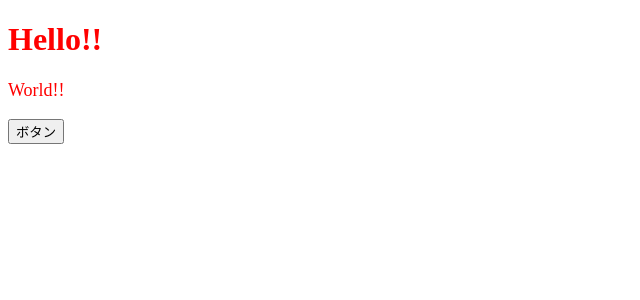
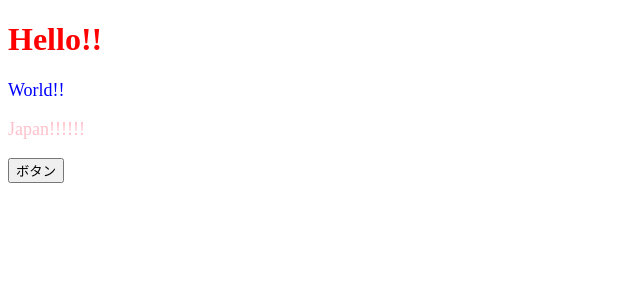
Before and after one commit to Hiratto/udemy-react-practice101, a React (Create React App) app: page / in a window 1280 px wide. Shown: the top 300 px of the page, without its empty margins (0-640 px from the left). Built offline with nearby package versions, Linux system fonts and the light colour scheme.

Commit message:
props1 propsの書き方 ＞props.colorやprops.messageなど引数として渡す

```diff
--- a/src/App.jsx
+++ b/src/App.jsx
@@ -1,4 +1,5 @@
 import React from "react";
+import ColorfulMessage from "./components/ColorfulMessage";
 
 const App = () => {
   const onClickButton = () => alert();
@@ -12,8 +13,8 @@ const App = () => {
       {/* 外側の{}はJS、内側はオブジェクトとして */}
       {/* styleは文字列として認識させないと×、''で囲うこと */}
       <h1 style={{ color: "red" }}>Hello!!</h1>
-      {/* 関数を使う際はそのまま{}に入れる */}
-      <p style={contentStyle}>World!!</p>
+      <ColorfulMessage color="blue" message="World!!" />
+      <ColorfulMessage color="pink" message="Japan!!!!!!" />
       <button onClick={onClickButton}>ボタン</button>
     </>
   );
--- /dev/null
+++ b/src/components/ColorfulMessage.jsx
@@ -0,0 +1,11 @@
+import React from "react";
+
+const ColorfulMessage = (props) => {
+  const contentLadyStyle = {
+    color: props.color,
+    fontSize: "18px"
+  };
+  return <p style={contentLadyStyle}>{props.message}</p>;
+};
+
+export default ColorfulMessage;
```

> **ACTION ITEM**: Report only a number, the count of lines in the listing that contain the word "props".

> **ANSWER BELOW**: 4